Lastly, the president of Doctors for Life, Enrique Jaureguizar, said the march was convened to ask the government to reverse the law on abortion and to pass legislation that protects pregnant mothers, so that abortion is not the only choice they are given.
Doctors for Life is an association of the Autonomous University of Madrid and is dedicated to "the defense of the most fundamental right of the human being: the right to life."
Mexico City, Mexico, Dec 15, 2004 (CNA) - Cardinal Norberto Rivera, Archbishop of Mexico City, is calling on Mexicans to financially assist the Church to continue building a shrine dedicated to St. Juan Diego, which is to be located near the Basilica of Guadalupe.
Cardinal Rivera lamented that some media have "invented" the story that construction has been suspended for economic reasons and he pointed out that the delay was due to the government failing to provide the necessary documentation to begin construction.
"Without the paperwork which federal authorities finally sent to us last week, we were liable to disappoint so many people who want to see a church in this place," he explained.
The cardinal revealed that after the Christmas holidays, the groundwork for construction of the church will continue forward.
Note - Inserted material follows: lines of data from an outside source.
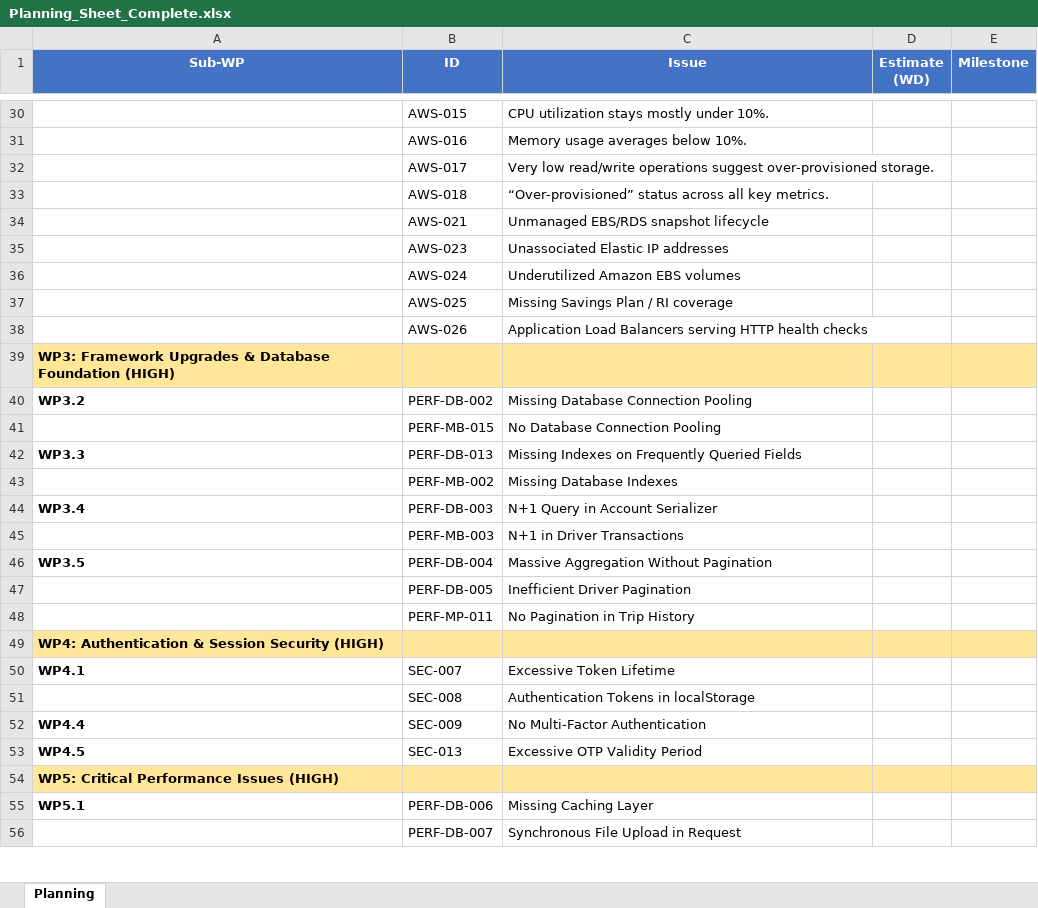
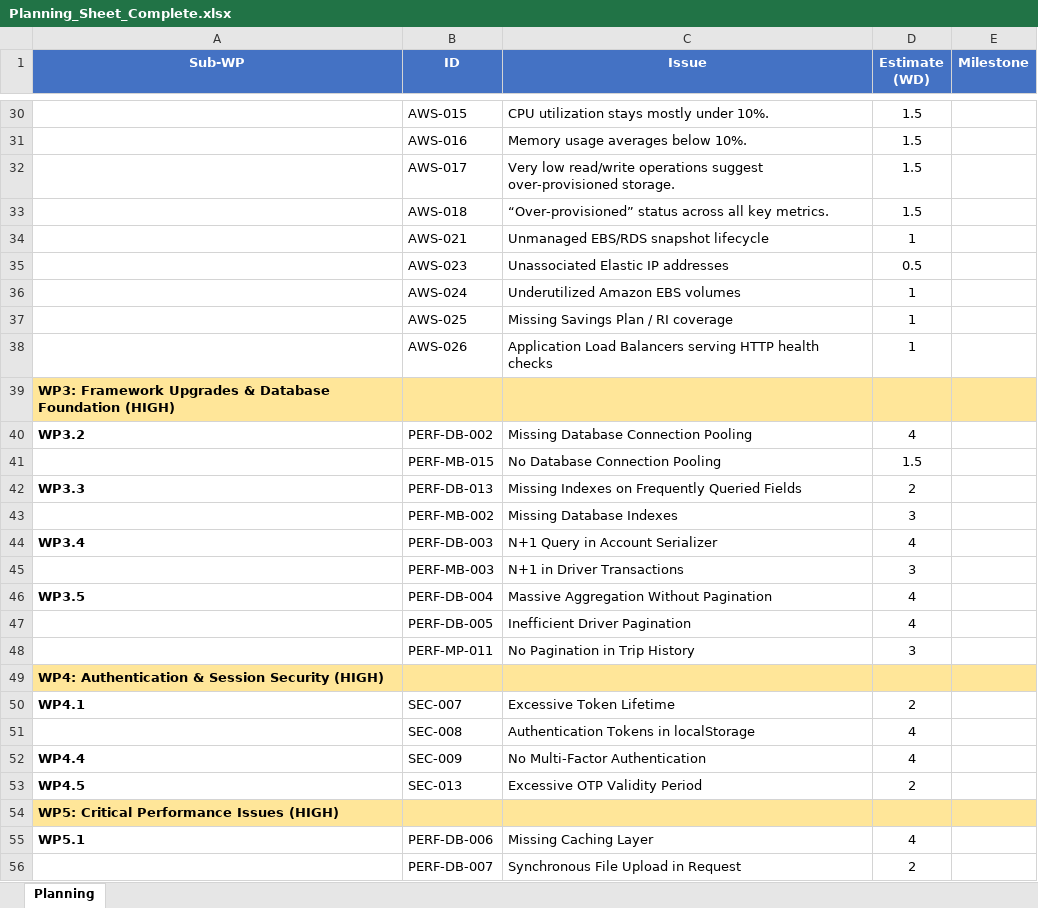
Before and after one commit to NourhanRasheed96/JTNY, an Excel workbook: Planning_Sheet_Complete.xlsx, sheet Planning, drawn as a sheet; only a part is shown, gaps mark what is left out; values as stored, in another font and other column widths than the file's, no borders; the diff covers the shown part only; the diff names each change by its address in the sheet, - before the commit and + after, or states it on an @@ line.

```diff
--- a/Planning_Sheet_Complete.xlsx (sheet Planning)
+++ b/Planning_Sheet_Complete.xlsx (sheet Planning)
-D30:D33 (Estimate (WD)): (empty)
+D30:D33 (Estimate (WD)): 1.5
-D34 (Estimate (WD)): (empty)
+D34 (Estimate (WD)): 1
-D35 (Estimate (WD)): (empty)
+D35 (Estimate (WD)): 0.5
-D36:D38 (Estimate (WD)): (empty)
+D36:D38 (Estimate (WD)): 1
-D40 (Estimate (WD)): (empty)
+D40 (Estimate (WD)): 4
-D41 (Estimate (WD)): (empty)
+D41 (Estimate (WD)): 1.5
-D42 (Estimate (WD)): (empty)
+D42 (Estimate (WD)): 2
-D43 (Estimate (WD)): (empty)
+D43 (Estimate (WD)): 3
-D44 (Estimate (WD)): (empty)
+D44 (Estimate (WD)): 4
-D45 (Estimate (WD)): (empty)
+D45 (Estimate (WD)): 3
-D46:D47 (Estimate (WD)): (empty)
+D46:D47 (Estimate (WD)): 4
-D48 (Estimate (WD)): (empty)
+D48 (Estimate (WD)): 3
-D50 (Estimate (WD)): (empty)
+D50 (Estimate (WD)): 2
-D51:D52 (Estimate (WD)): (empty)
+D51:D52 (Estimate (WD)): 4
-D53 (Estimate (WD)): (empty)
+D53 (Estimate (WD)): 2
-D55 (Estimate (WD)): (empty)
+D55 (Estimate (WD)): 4
-D56 (Estimate (WD)): (empty)
+D56 (Estimate (WD)): 2
```
Also changed, not shown: 455 edited cells elsewhere in this sheet.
He warned however that the church would be built "as the people contribute. Its not like we have all the money to finance the construction. Catholic churches have always been built through the contributions of the faithful." Therefore he renewed his call for Catholics to contribute economically to the project.
The shrine dedicated to St. Juan Diego, the Indian to whom the Virgin of Guadalupe appeared, could be completed in two years.
Sydney, Australia, Dec 15, 2004 (CNA) - The morals which the “sexual revolution” considered to be “taboos” exist for a reason, Health Minister Tony Abbott told “The Australian.”
According to Abbott, even radical feminist leaders “are beginning to regret the dark consequences of sexual freedom.”
With 100,000 abortions per year and a divorce rate of 37%, Australia has decided to introduce legal changes to stop the destruction of the family. Among other things, the country has just approved a law that only accepts marriage between a man and a woman. The legislation excludes any other type of “union” and disregards the “unnatural marriages” that take place in other countries.
“The legacy of a permissive society, broken families, mental illnesses, suggests that the old ‘social taboos’ were somewhat right,” Abbott said.
, Dec 15, 2004 (CNA) - The Latin America Bishops Conference (CELAM) is planning a gathering of the bishops of the region to discuss how to promote social responsibility in the business world.
The gathering, which will take place in April of 2005 in Costa Rica, will bring together the bishops charged with social ministries and with Catholic Charities in order to discuss methods for encouraging Latin American Catholic entrepreneurs to participate in the social development of their own countries.
“A socially responsible business is a very powerful tool for converting savage globalization into globalization with a human face and is a benefit for all members of society,” CELAM said.
The meeting will address pastoral plans for the Church in the region, keeping in mind the experiences of the North America.